Tuesday, February 22, 2011

Klout: How "Influential" Are You, Doctor?

I stumbled across Klout.com recently, thanks to an tweet by the well-respected web strategist and industry analyst at the Altimeter Group, Jeremiah Owyang. Needless to say, it's not a place doctors venture much.

But I found the site, and it's potential to characterize physician's on-line influence, interesting.

It works by giving people on Twitter and Facebook a "score", influenced by the lists that people are on, the number of original "tweets," number of times things are re-tweeted by others, and so on and then uses the metrics to classify the type and influence of the individual using social media. I suppose an analogy might be that its like looking at a bunch of personality tests to understand the type of person you're following.

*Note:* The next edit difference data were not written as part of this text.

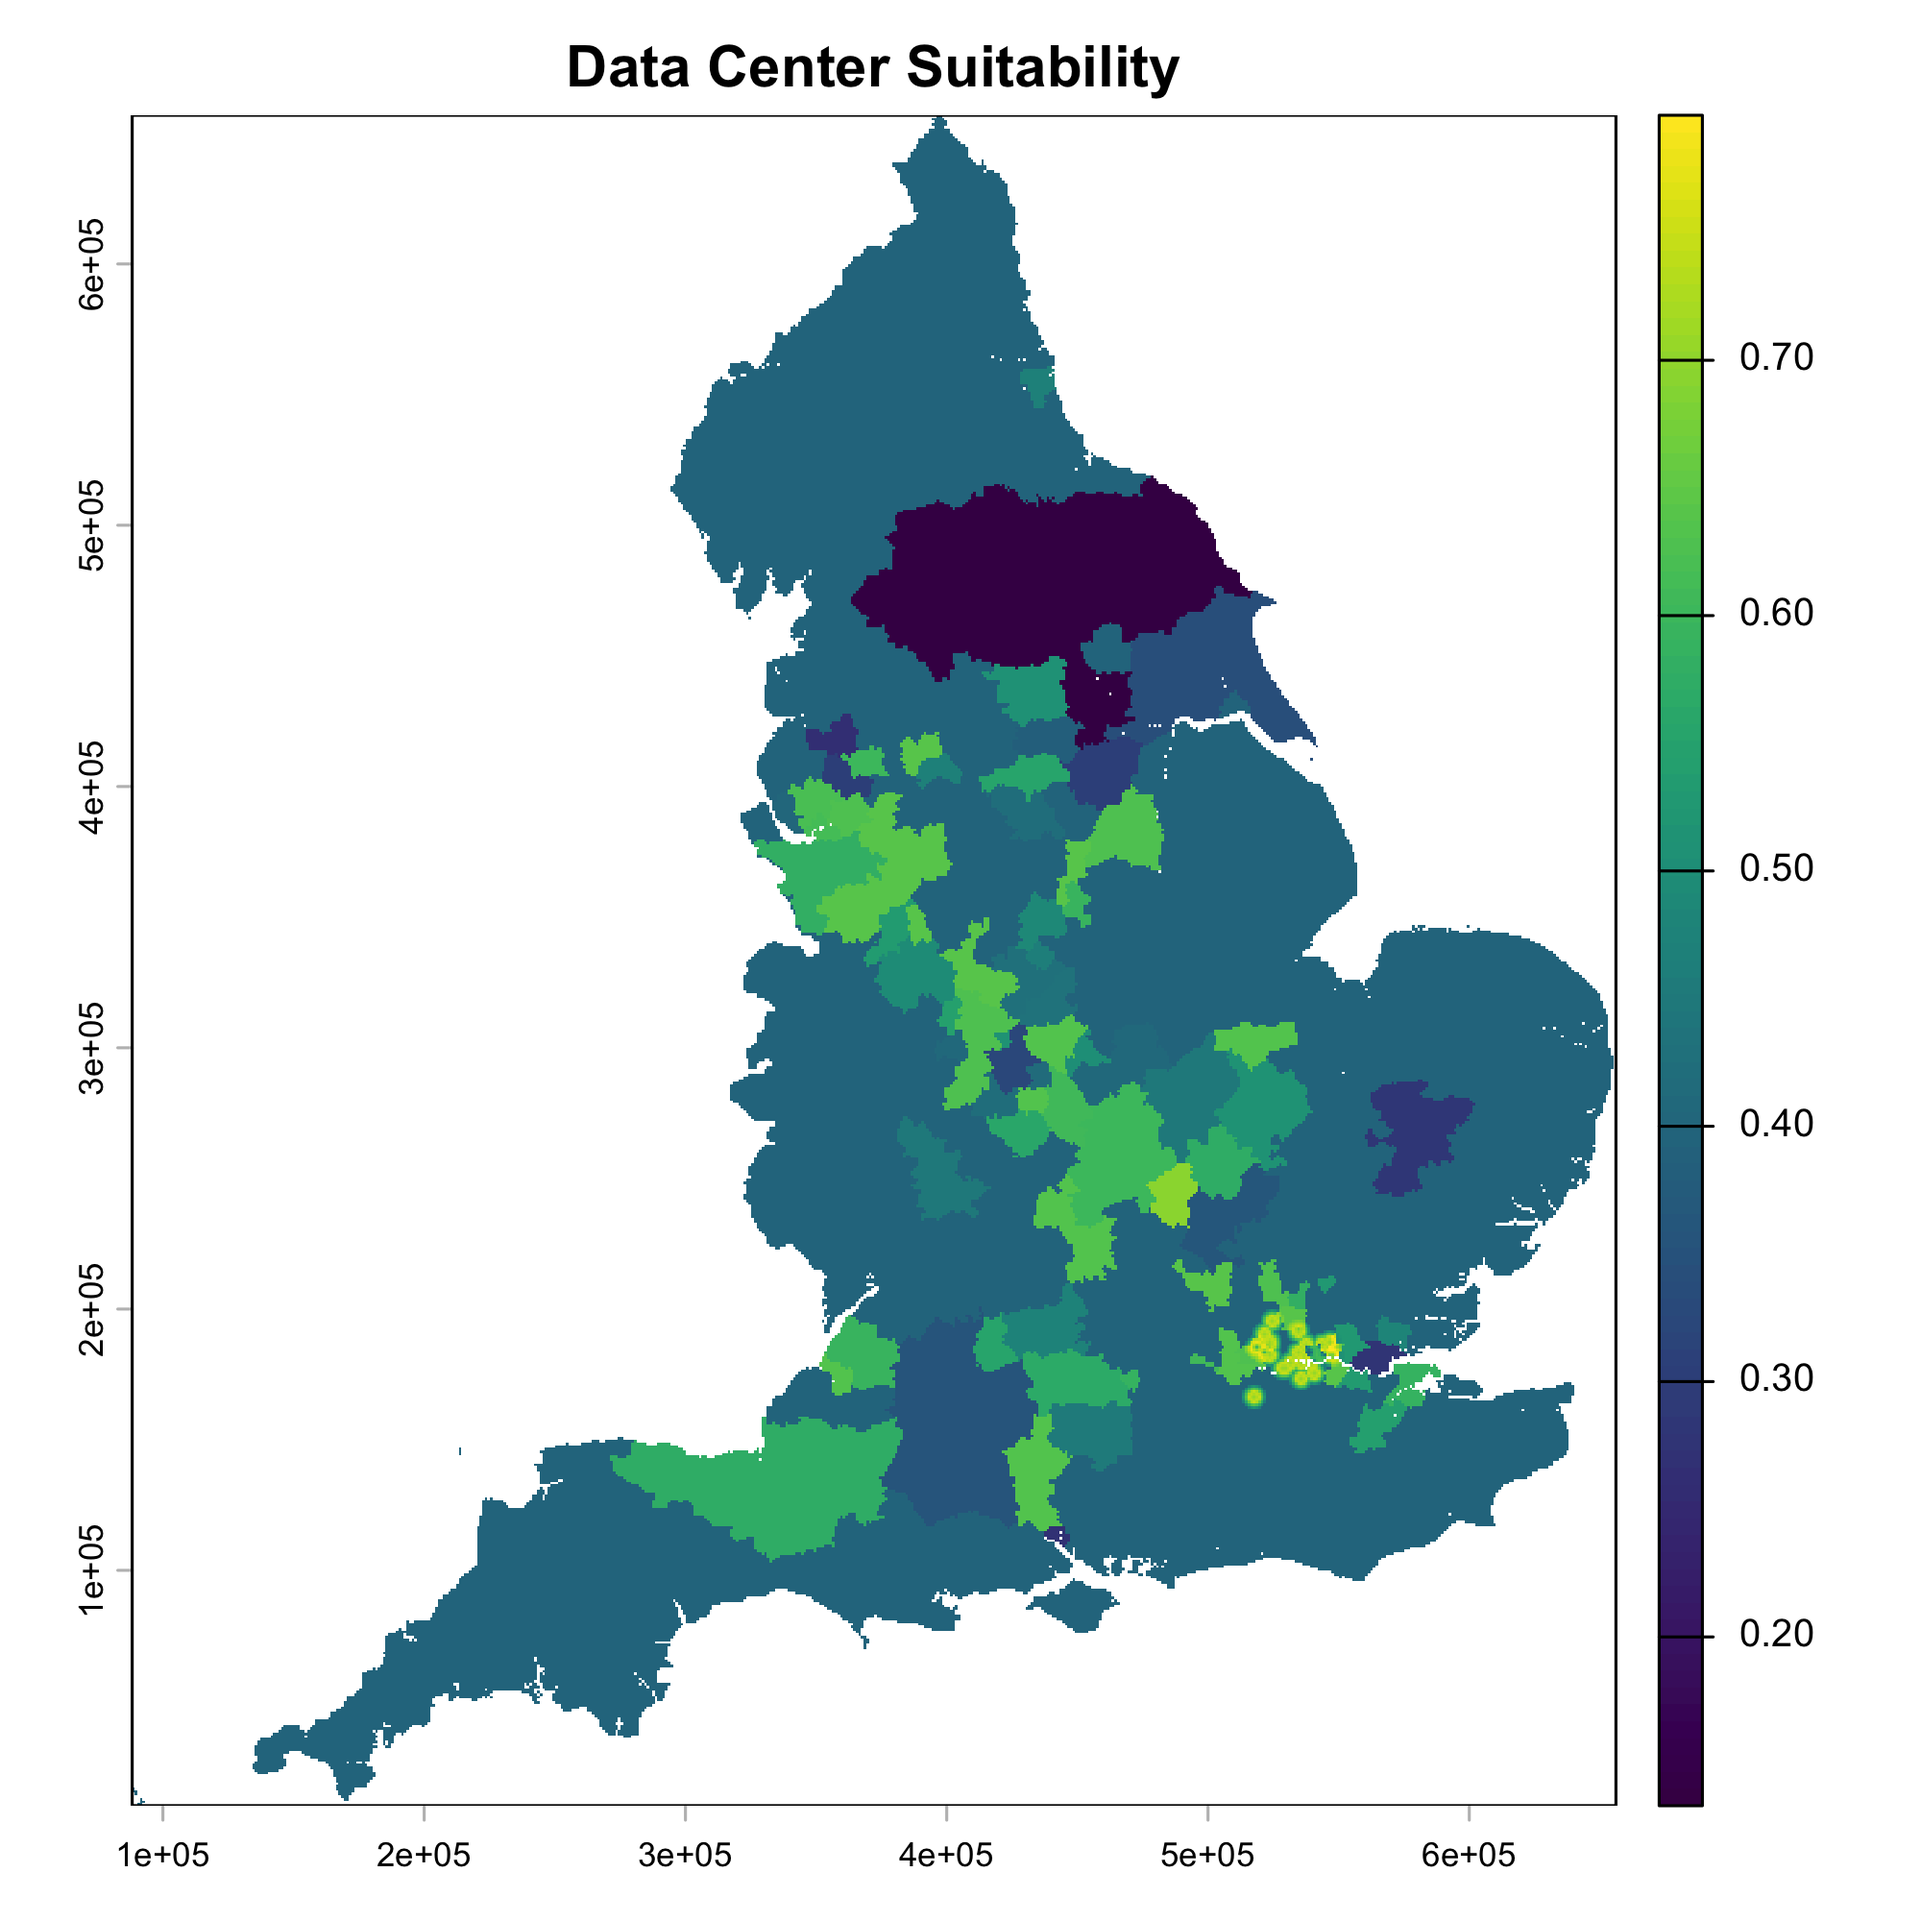
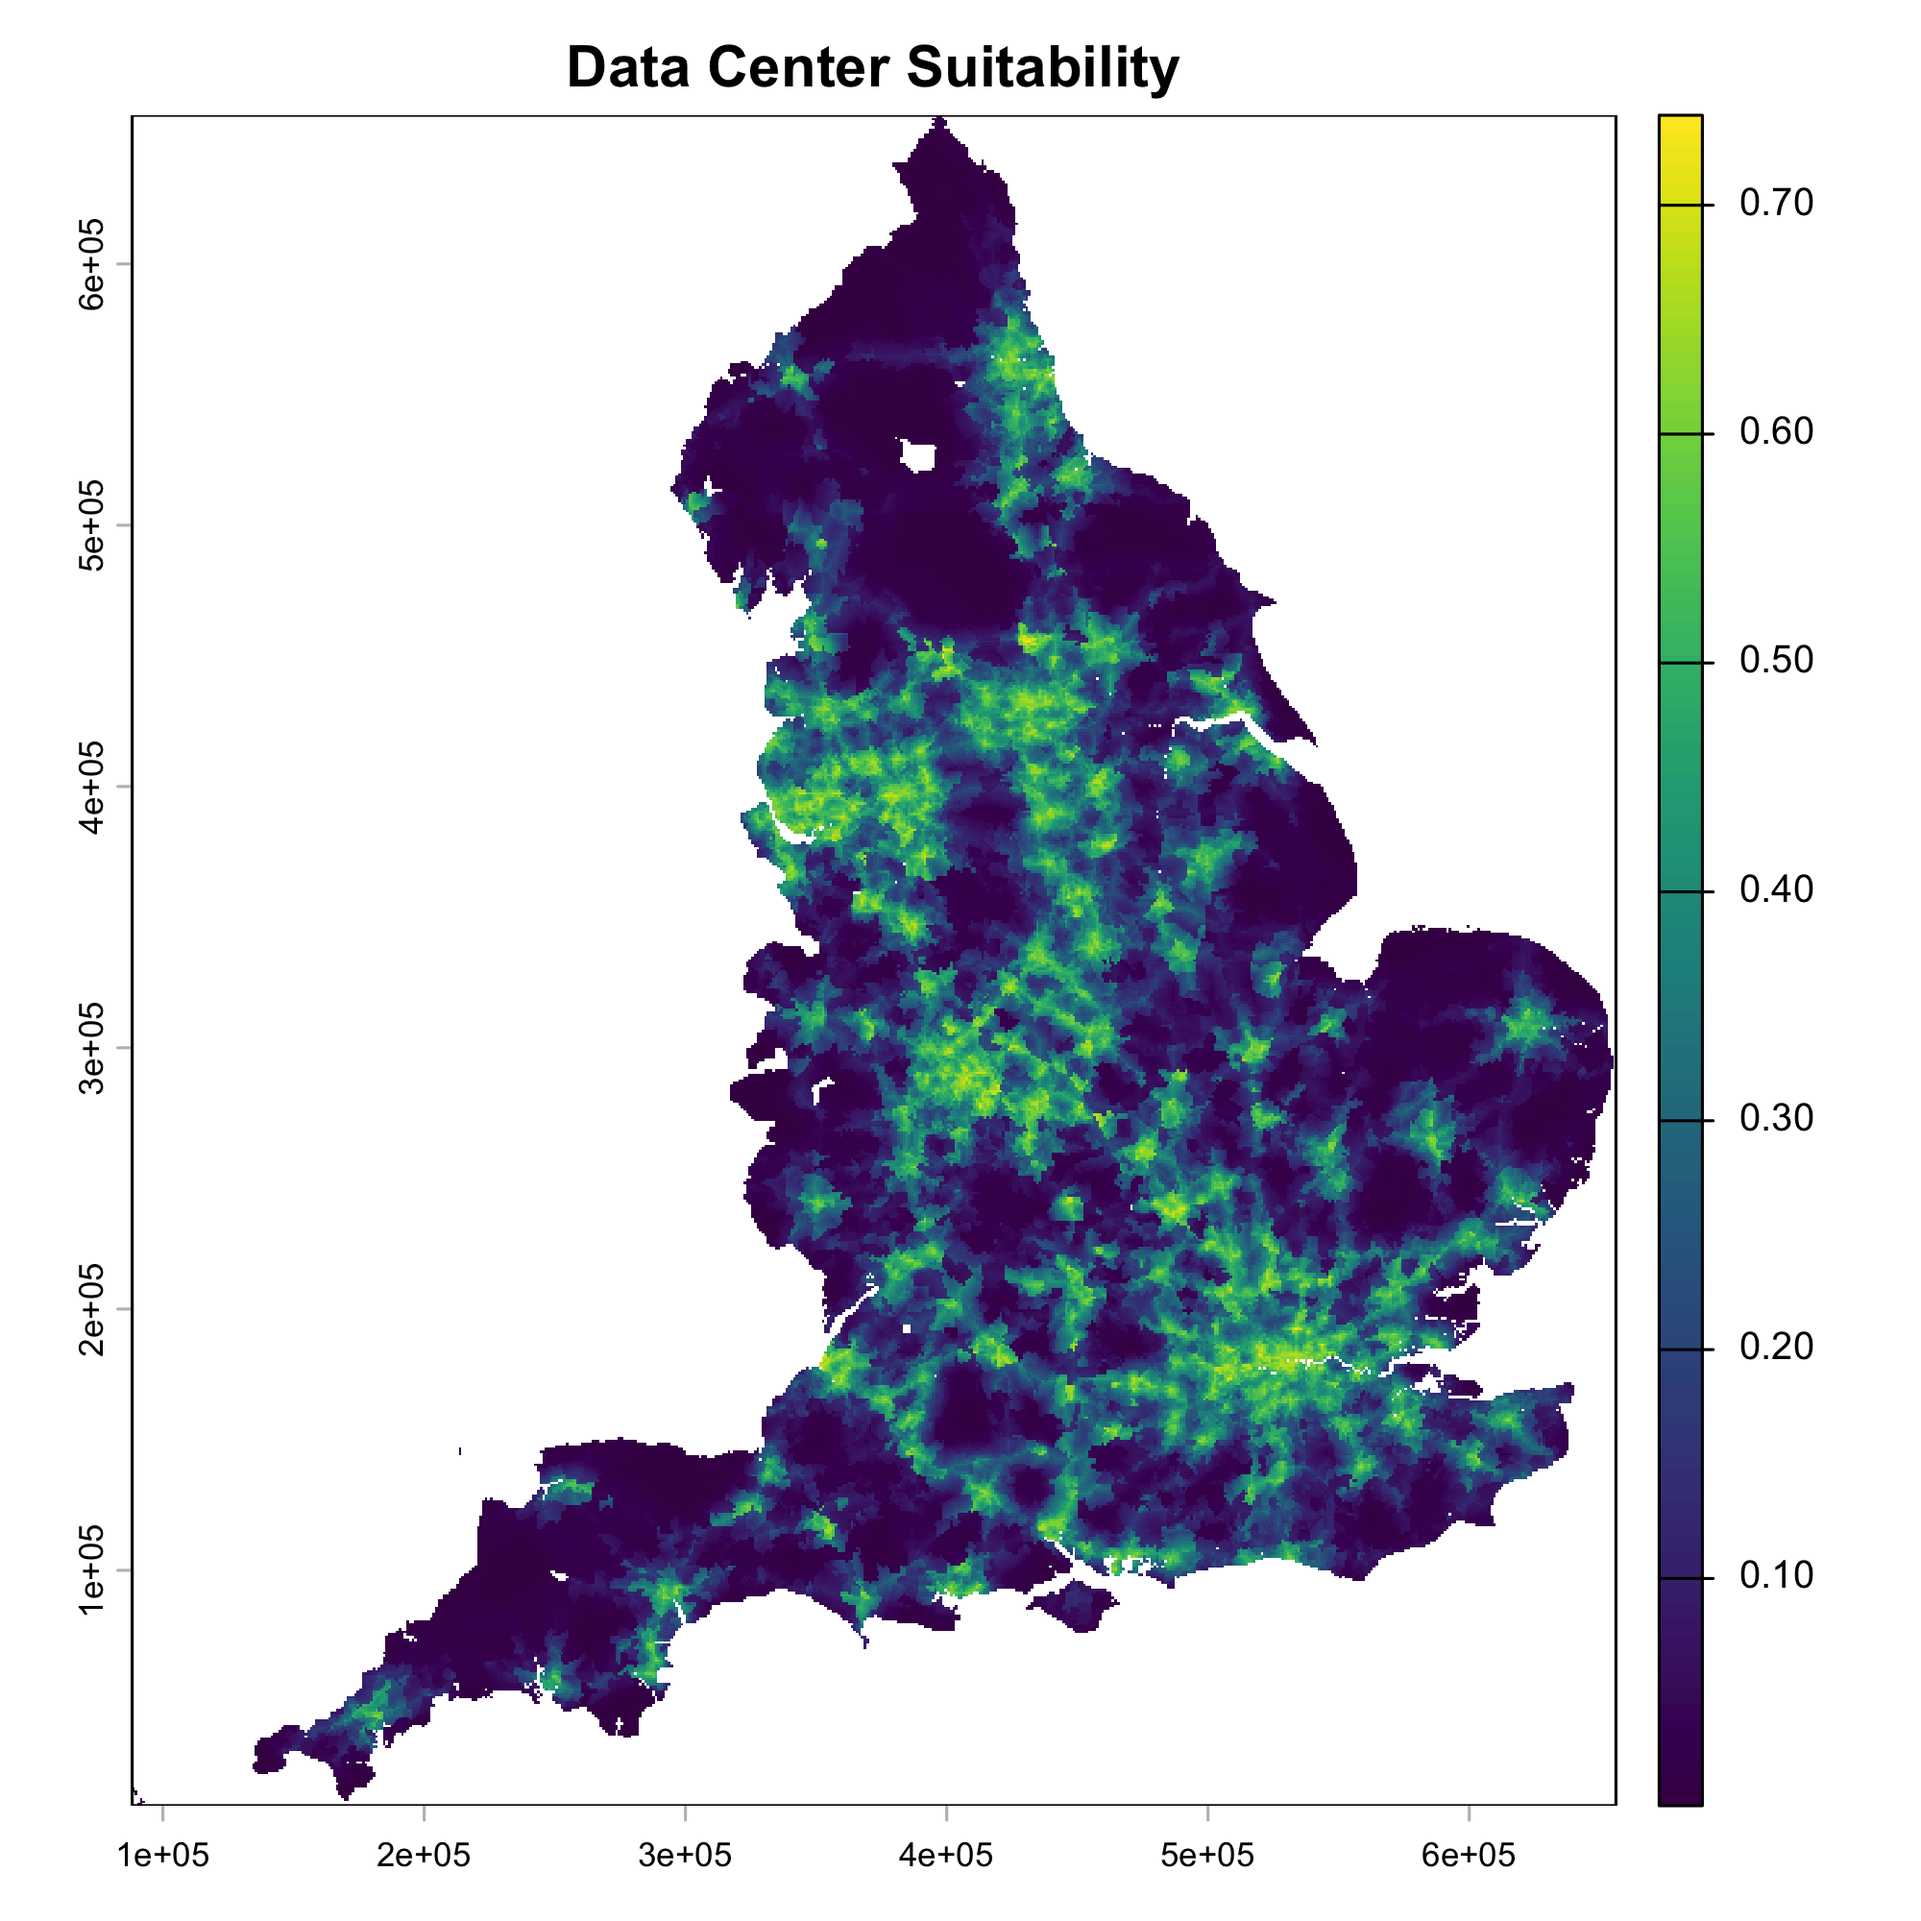
utils update, AUC added, code optimization

diff --git a/README.md b/README.md
@@ -4,3 +4,7 @@
 `RasterPreprocessNetwork`: Process suitibility raster from network data for MaxEnt model input <br/> 
 `RasterPreprocessPoint`: Process suitibility raster from point data for MaxEnt model input <br/> 
 `MaxEnt`: Run MaxEnt model for suitibility map, need prepared raster data and data centres
+
+## Datasource
+1. Large Distribution Warehouses: [Local Authority Districts (2023)](https://www.data.gov.uk/dataset/31c78354-168f-4457-b8f3-80e86adcd0f4/local-authority-districts-december-2023-boundaries-uk-bgc)
+2. Brownfield Site: [Brownfield site](https://www.planning.data.gov.uk/dataset/brownfield-site)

So I looked into the scores and characteristics of a few physician bloggers. The results were interesting.

Yours truly gave a meager "Klout score" of 48 at the time of this writing and was classified as a "Specialist."

Kevin Pho, MD is a "Thought Leader" with a score of 69.

Grunt Doc, an ER doctor and long-time blogger is a "Thought Leader", too, but has a score of 38.

Doctor Anonymous is an "Explorer" with a Klout score of 50.

Ramona Bates, MD - a plastic surgeon - is a "Specialist" too with a score of 54.

Happy Hospitalist has a Klout Score of 24, but is considered a Thought Leader, too.

(You can check your "score" and inflence type with a twitter account and then enter it here.)
By the way, I have no commercial relationship with this website, but I found the concept intriguing for doctors as we enter the new internet age of social media. Certainly this is not the only site that purports to measure the influence of someone on social media (see Peerindex, for instance), but it was interesting to see it's accuracy in determining these few individual's influence on the internet based on their content tweeted.

While Mr. Owyang does a nice job explaining the limitations of these metric websites (especially as it relates to lack of a "Sentiment Index"), but I must say that from my cursory look at the few fellow physicians I queried, it classified some of these more prolific bloggers and twitter users that I know pretty well.

Looking forward, it would not be unrealistic to think that some day a new variant of the Klout website might just serve as another form of doctor rating website. If so, the benefit of developing an valued online social media "physician brand" now might pay professional dividends later.



Anonymous said...

Well, at least I'm not last. I think.


shadowfax said...

Hey, that's cool. I like that way of looking at things.

I was 52 and a specialist. I can live with that, though I feel icky being associated with the term specialist. Someone might think I was putting on airs. Specialists are fancypants doctors like, I dunno, electronphysicologists....

rlbates said...

Not sure what it all means. I think of you and Gruntdoc as much more influential than I am. :)

Dennis said...

Yeah... but is the doc any good at his job?

The Happy Hospitalist said...

Do you get points for being under the influence?

MtnMD said...

Yes, mine was 59 and a specialist, but I wondered if all physicians would be called a specialist because we have a core topic?

This is quite interesting. It lends physicians a voice in educating patients, regulators and others interested in specific health topics. It also provides a unique opportunity for increasing the two way dialog.

Thanks, Dr Wes!!

MtnMD said...

In watching the incredible speed at which technology is changing the face of the world, Klout, along with associated sites, could be a tool for patients and doctors to likewise regain a voice in the healthcare debate.